Kel Nagle won the Centenary Open at St Andrews to become the seventh player in a row from Australia or South Africa to be crowned Champion Golfer.
Since Ben Hogan’s victory in 1953, interest in America had waned but Arnold Palmer’s dramatic debut changed that.
Palmer had won the Masters and the US Open and wanted to win a modern Grand Slam – with The Open and the PGA Championship – in a nod to American amateur Bobby Jones’ efforts in 1930.
He came up just short, losing by a shot to Nagle, but his runner-up finish followed by back-to-back victories in the next two years led to a resurgence in the standing of the game’s oldest event.
Roberto de Vicenzo led after two rounds of 67 but the Argentinian had a 75 in the third round and fell two behind Nagle, who steadily complied scores of 69, 67 and 71.
Palmer was two shots further back but a torrential rainstorm washed out the afternoon’s final round. The course was flooded in moments, water cascading down the steps of The R&A clubhouse and the Valley of Sin disappearing completely.
Play was abandoned for the day with the final round held over to the Saturday. Palmer was still four behind when he mounted one of his exciting charges.
He birdied the 13th and 15th holes, got a 4 at the 17th for the first time and then birdied the last for a 68.
Nagle bogeyed the 15th but bravely holed a putt for a 4 at the 17th amid the roars from Palmer’s supporters up at the 18th green. A par at the last gave Nagle a 71 and a winning total of 278.

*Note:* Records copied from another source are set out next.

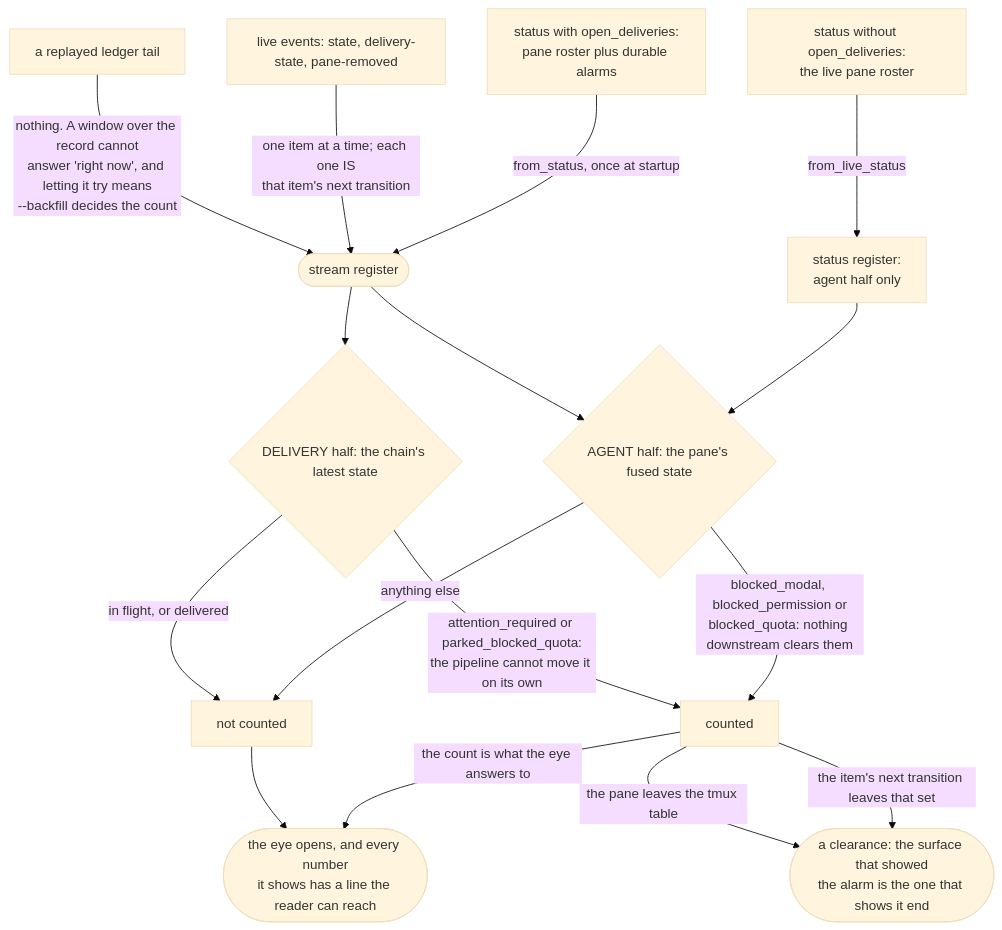
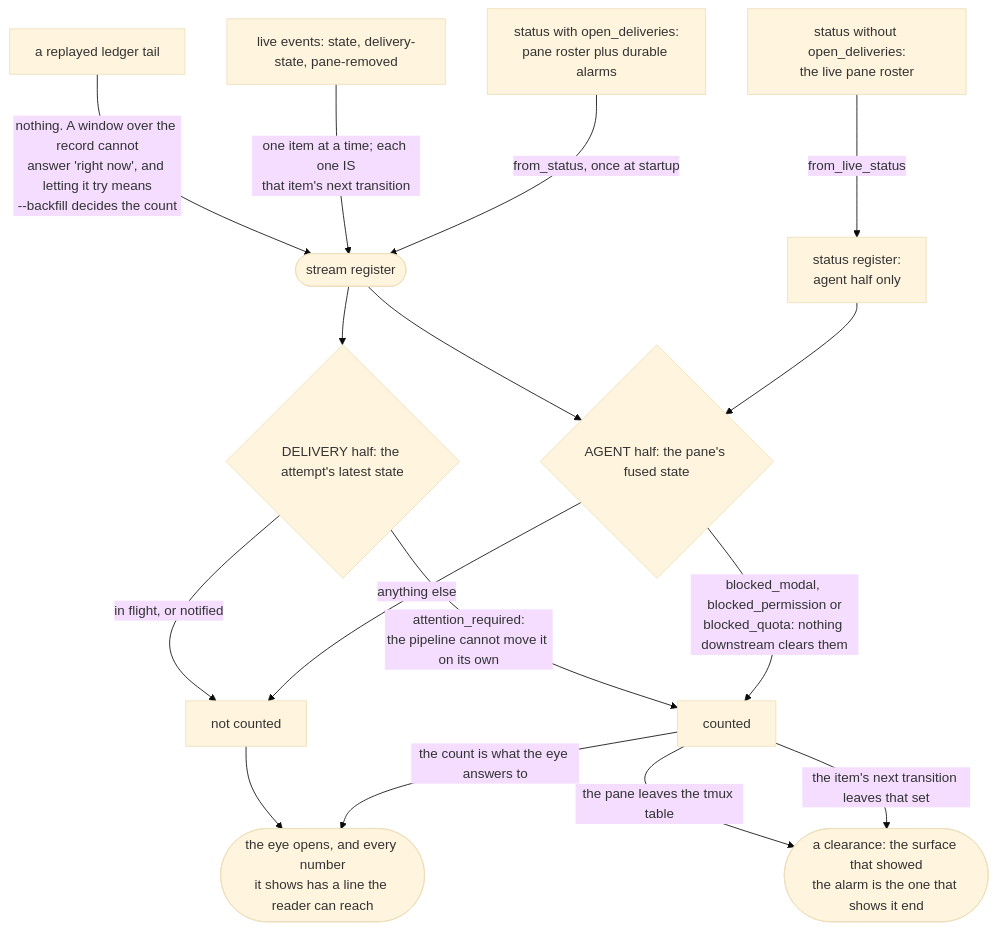
Before and after one commit to cyclops-team/cyclops: the fourth of 6 diagrams in docs/development/ARCHITECTURE.md, drawn with Mermaid (base theme). The commit also changed other lines of this file and 35 other files, not shown here.

````diff
--- a/docs/development/ARCHITECTURE.md
+++ b/docs/development/ARCHITECTURE.md
@@ -456,18 +174,18 @@
 ```mermaid
 flowchart TD
     S["status without open_deliveries:<br/>the live pane roster"] -->|"from_live_status"| L["status register:<br/>agent half only"]
     F["status with open_deliveries:<br/>pane roster plus durable alarms"] -->|"from_status, once at startup"| R
     E["live events: state, delivery-state, pane-removed"] -->|"one item at a time; each one IS<br/>that item's next transition"| R
     H["a replayed ledger tail"] -->|"nothing. A window over the record cannot<br/>answer 'right now', and letting it try means<br/>--backfill decides the count"| R
     L --> A{"AGENT half: the pane's fused state"}
     R(["stream register"]) --> A
-    R --> D{"DELIVERY half: the chain's latest state"}
+    R --> D{"DELIVERY half: the attempt's latest state"}
     A -->|"blocked_modal, blocked_permission or<br/>blocked_quota: nothing downstream clears them"| CT["counted"]
     A -->|"anything else"| NC["not counted"]
-    D -->|"attention_required or parked_blocked_quota:<br/>the pipeline cannot move it on its own"| CT
-    D -->|"in flight, or delivered"| NC
+    D -->|"attention_required:<br/>the pipeline cannot move it on its own"| CT
+    D -->|"in flight, or notified"| NC
     CT -->|"the count is what the eye answers to"| EYE(["the eye opens, and every number<br/>it shows has a line the reader can reach"])
     NC --> EYE
     CT -->|"the item's next transition leaves that set"| RES(["a clearance: the surface that showed<br/>the alarm is the one that shows it end"])
     CT -->|"the pane leaves the tmux table"| RES
 ```
````
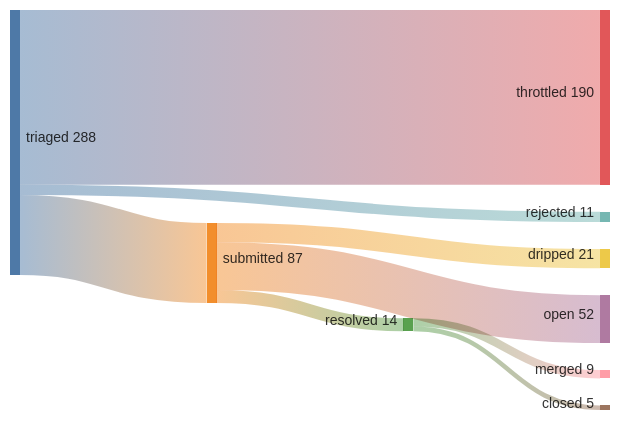
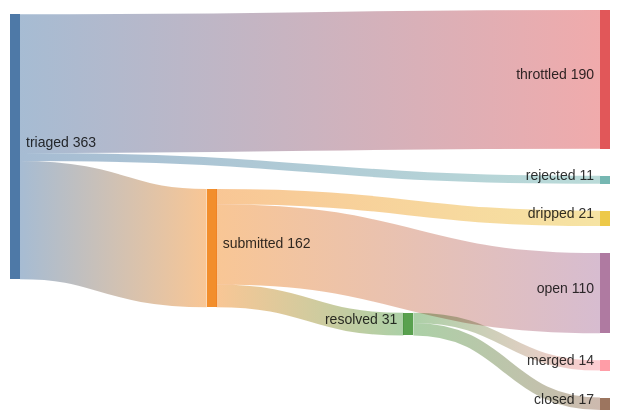
One commit to kimjune01/kimjune01 changed the diagram in README.md. Above: the diagram before and after it, drawn with Mermaid. The commit also changed other lines of this file, not shown here.

Commit message:
stats: 14/31 = 45% (01:50 UTC)

````diff
--- a/README.md
+++ b/README.md
@@ -3,11 +3,11 @@
 ```mermaid
 sankey-beta
-    triaged,    submitted, 87
+    triaged,    submitted, 162
     triaged,    throttled, 190
     triaged,    rejected,  11
-    submitted,  resolved,  14
+    submitted,  resolved,  31
     submitted,  dripped,   21
-    submitted,  open,      52
-    resolved,   merged,    9
-    resolved,   closed,    5
+    submitted,  open,      110
+    resolved,   merged,    14
+    resolved,   closed,    17
 ```
````
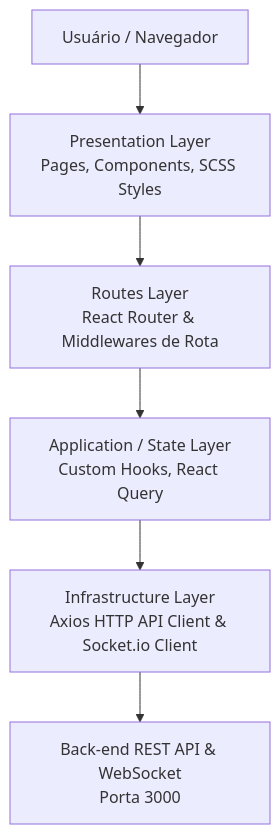
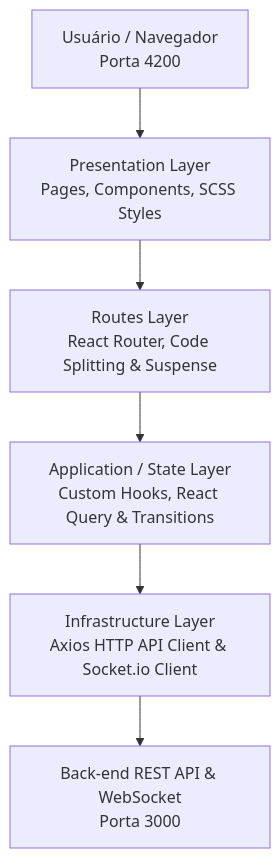
Before and after one commit to DiegoSantos18/NATIVE.CustomerManagement.UI: the diagram in README.md, drawn with Mermaid. The commit also changed other lines of this file and 5 other files, not shown here.

````diff
--- a/README.md
+++ b/README.md
@@ -24,8 +29,9 @@
 ```mermaid
 graph TD
-    User[Usuário / Navegador] --> Presentation[Presentation Layer<br>Pages, Components, SCSS Styles]
-    Presentation --> Routes[Routes Layer<br>React Router & Middlewares de Rota]
-    Routes --> Application[Application / State Layer<br>Custom Hooks, React Query]
+    User[Usuário / Navegador<br>Porta 4200] --> Presentation[Presentation Layer<br>Pages, Components, SCSS Styles]
+    Presentation --> Routes[Routes Layer<br>React Router, Code Splitting & Suspense]
+    Routes --> Application[Application / State Layer<br>Custom Hooks, React Query & Transitions]
     Application --> Infrastructure[Infrastructure Layer<br>Axios HTTP API Client & Socket.io Client]
     Infrastructure --> API[Back-end REST API & WebSocket<br>Porta 3000]
+
 ```
````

He was 39 years old and had been a fine golfer in Asia and Australia for years but following his victory he returned regularly to Britain. As did Palmer.